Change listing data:
◆ ◆ ◆ ◆

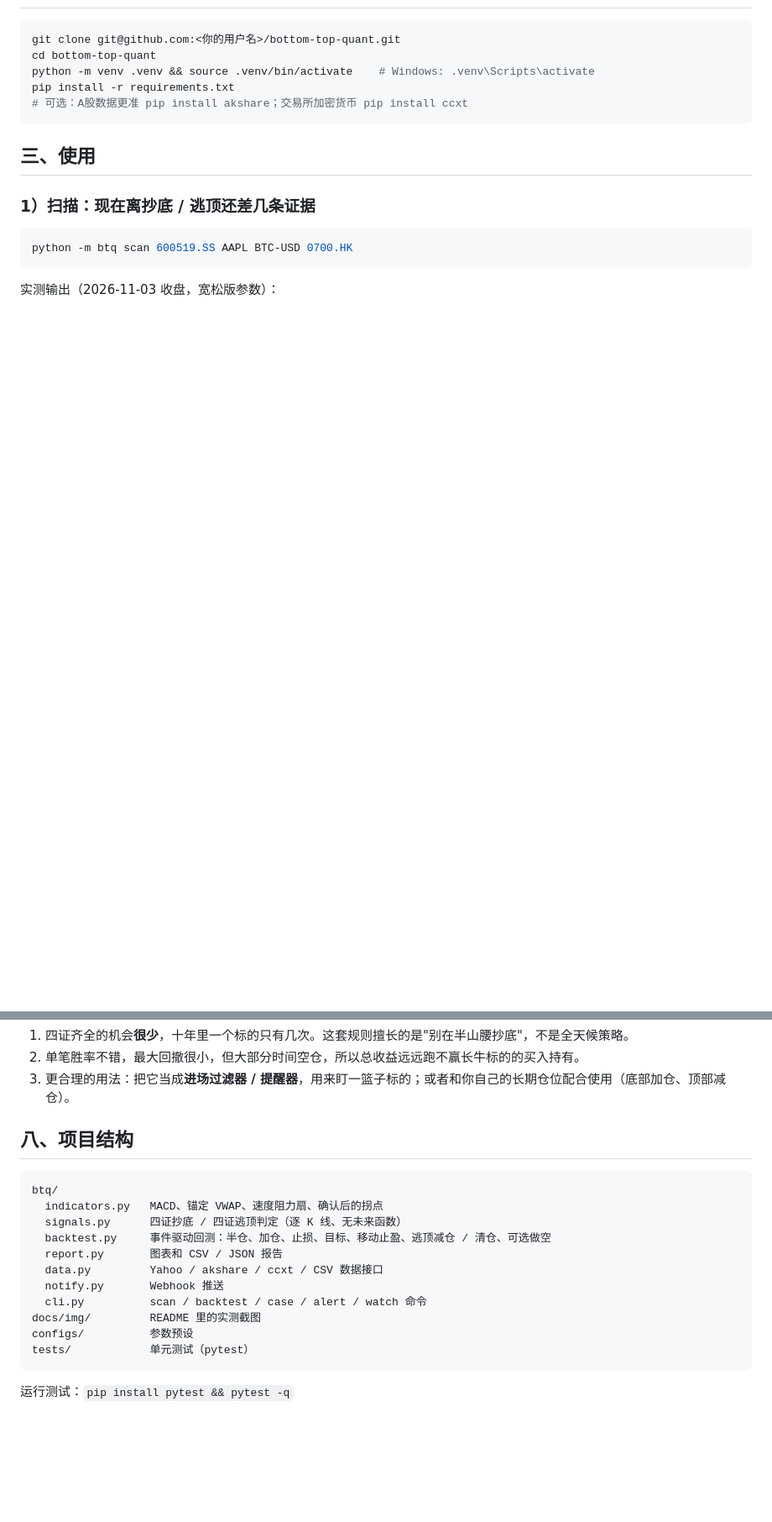
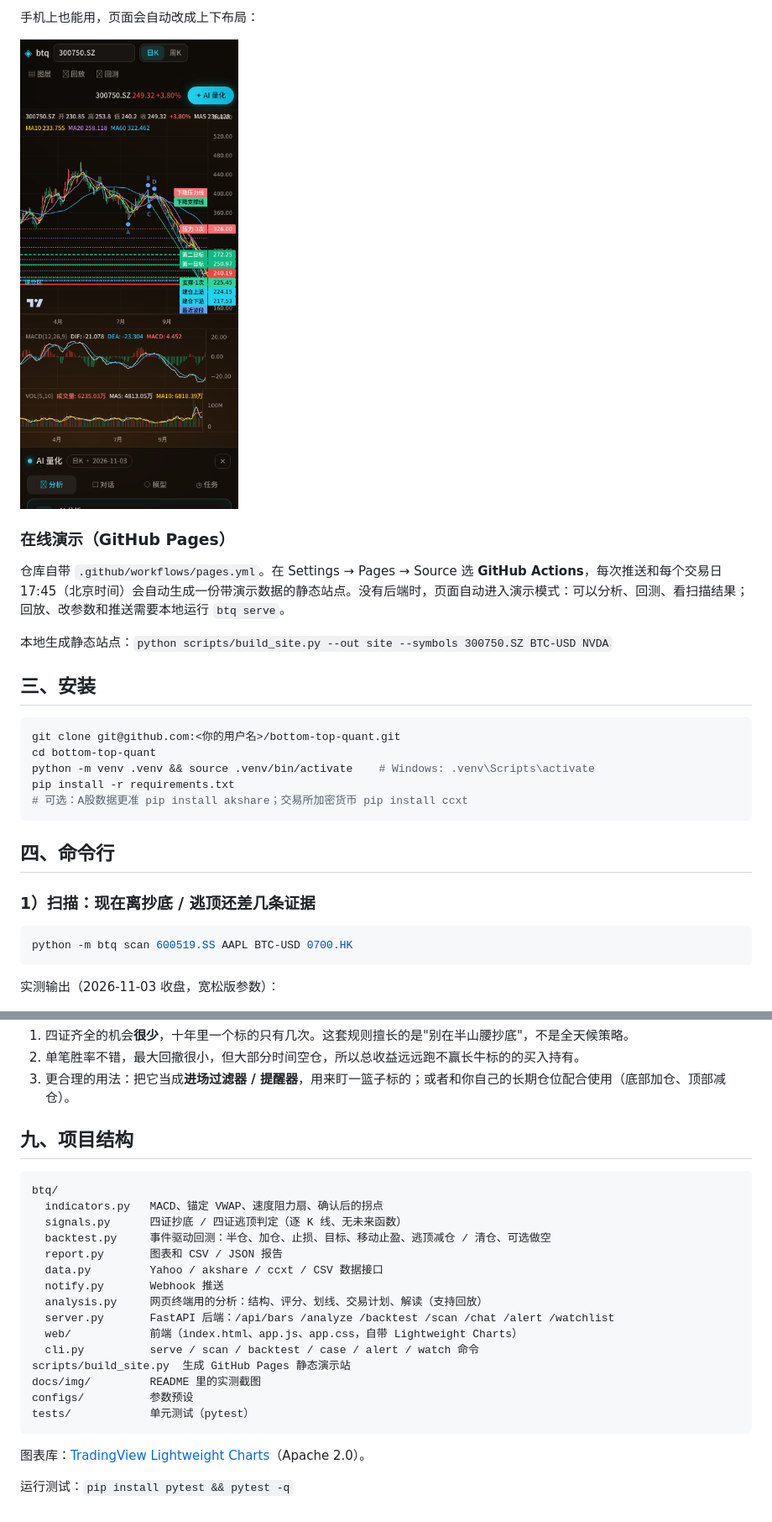
Before and after one commit to luoqianyi/bottom-top-quant, a Markdown page: README.md, 2 parts joined by grey strips. Shown at 84% size. Rendered like a GitHub page; pictures changed too: docs/img/web_mobile.png (added); blank space fills up the shorter version.

````diff
--- a/README.md
+++ b/README.md
@@ -48,3 +77,14 @@
+手机上也能用，页面会自动改成上下布局：
+
+<img src="docs/img/web_mobile.png" width="320" />
+
+### 在线演示（GitHub Pages）
+
+仓库自带 `.github/workflows/pages.yml`。在 Settings → Pages → Source 选 **GitHub Actions**，每次推送和每个交易日 17:45（北京时间）会自动生成一份带演示数据的静态站点。没有后端时，页面自动进入演示模式：可以分析、回测、看扫描结果；回放、改参数和推送需要本地运行 `btq serve`。
+
+本地生成静态站点：`python scripts/build_site.py --out site --symbols 300750.SZ BTC-USD NVDA`
+
+## 三、安装
 
 ```bash
 git clone git@github.com:<你的用户名>/bottom-top-quant.git
@@ -54,7 +94,7 @@ pip install -r requirements.txt
 # 可选：A股数据更准 pip install akshare；交易所加密货币 pip install ccxt
 ```
 
-## 三、使用
+## 四、命令行
 
 ### 1）扫描：现在离抄底 / 逃顶还差几条证据
 
@@ -163,7 +203,7 @@ webhook 发送的 JSON 同时带 `msgtype/text`（企业微信、钉钉格式）
 2. 单笔胜率不错，最大回撤很小，但大部分时间空仓，所以总收益远远跑不赢长牛标的的买入持有。
 3. 更合理的用法：把它当成**进场过滤器 / 提醒器**，用来盯一篮子标的；或者和你自己的长期仓位配合使用（底部加仓、顶部减仓）。
 
-## 八、项目结构
+## 九、项目结构
 
 ```
 btq/
@@ -173,10 +213,16 @@ btq/
   report.py       图表和 CSV / JSON 报告
   data.py         Yahoo / akshare / ccxt / CSV 数据接口
   notify.py       Webhook 推送
-  cli.py          scan / backtest / case / alert / watch 命令
+  analysis.py     网页终端用的分析：结构、评分、划线、交易计划、解读（支持回放）
+  server.py       FastAPI 后端：/api/bars /analyze /backtest /scan /chat /alert /watchlist
+  web/            前端（index.html、app.js、app.css，自带 Lightweight Charts）
+  cli.py          serve / scan / backtest / case / alert / watch 命令
+scripts/build_site.py  生成 GitHub Pages 静态演示站
 docs/img/         README 里的实测截图
 configs/          参数预设
 tests/            单元测试（pytest）
 ```
 
+图表库：[TradingView Lightweight Charts](https://github.com/tradingview/lightweight-charts)（Apache 2.0）。
+
 运行测试：`pip install pytest && pytest -q`
````
Also changed, not shown: other parts of README.md (+34 -5 lines), docs/img/web_analysis.png (added), docs/img/web_backtest_scan.png (added), docs/img/web_btc_top.png (added), docs/img/web_chat.png (added), docs/img/web_signal.png (added), 13 other files.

◆ ◆ ◆ ◆

▶ _Assignment_
Your answer must be an exact copy of the records, without the pictures.

▶ _Your response_
Before and after one commit to luoqianyi/bottom-top-quant, a Markdown page: README.md, 2 parts joined by grey strips. Shown at 84% size. Rendered like a GitHub page; pictures changed too: docs/img/web_mobile.png (added); blank space fills up the shorter version.

````diff
--- a/README.md
+++ b/README.md
@@ -48,3 +77,14 @@
+手机上也能用，页面会自动改成上下布局：
+
+<img src="docs/img/web_mobile.png" width="320" />
+
+### 在线演示（GitHub Pages）
+
+仓库自带 `.github/workflows/pages.yml`。在 Settings → Pages → Source 选 **GitHub Actions**，每次推送和每个交易日 17:45（北京时间）会自动生成一份带演示数据的静态站点。没有后端时，页面自动进入演示模式：可以分析、回测、看扫描结果；回放、改参数和推送需要本地运行 `btq serve`。
+
+本地生成静态站点：`python scripts/build_site.py --out site --symbols 300750.SZ BTC-USD NVDA`
+
+## 三、安装
 
 ```bash
 git clone git@github.com:<你的用户名>/bottom-top-quant.git
@@ -54,7 +94,7 @@ pip install -r requirements.txt
 # 可选：A股数据更准 pip install akshare；交易所加密货币 pip install ccxt
 ```
 
-## 三、使用
+## 四、命令行
 
 ### 1）扫描：现在离抄底 / 逃顶还差几条证据
 
@@ -163,7 +203,7 @@ webhook 发送的 JSON 同时带 `msgtype/text`（企业微信、钉钉格式）
 2. 单笔胜率不错，最大回撤很小，但大部分时间空仓，所以总收益远远跑不赢长牛标的的买入持有。
 3. 更合理的用法：把它当成**进场过滤器 / 提醒器**，用来盯一篮子标的；或者和你自己的长期仓位配合使用（底部加仓、顶部减仓）。
 
-## 八、项目结构
+## 九、项目结构
 
 ```
 btq/
@@ -173,10 +213,16 @@ btq/
   report.py       图表和 CSV / JSON 报告
   data.py         Yahoo / akshare / ccxt / CSV 数据接口
   notify.py       Webhook 推送
-  cli.py          scan / backtest / case / alert / watch 命令
+  analysis.py     网页终端用的分析：结构、评分、划线、交易计划、解读（支持回放）
+  server.py       FastAPI 后端：/api/bars /analyze /backtest /scan /chat /alert /watchlist
+  web/            前端（index.html、app.js、app.css，自带 Lightweight Charts）
+  cli.py          serve / scan / backtest / case / alert / watch 命令
+scripts/build_site.py  生成 GitHub Pages 静态演示站
 docs/img/         README 里的实测截图
 configs/          参数预设
 tests/            单元测试（pytest）
 ```
 
+图表库：[TradingView Lightweight Charts](https://github.com/tradingview/lightweight-charts)（Apache 2.0）。
+
 运行测试：`pip install pytest && pytest -q`
````
Also changed, not shown: other parts of README.md (+34 -5 lines), docs/img/web_analysis.png (added), docs/img/web_backtest_scan.png (added), docs/img/web_btc_top.png (added), docs/img/web_chat.png (added), docs/img/web_signal.png (added), 13 other files.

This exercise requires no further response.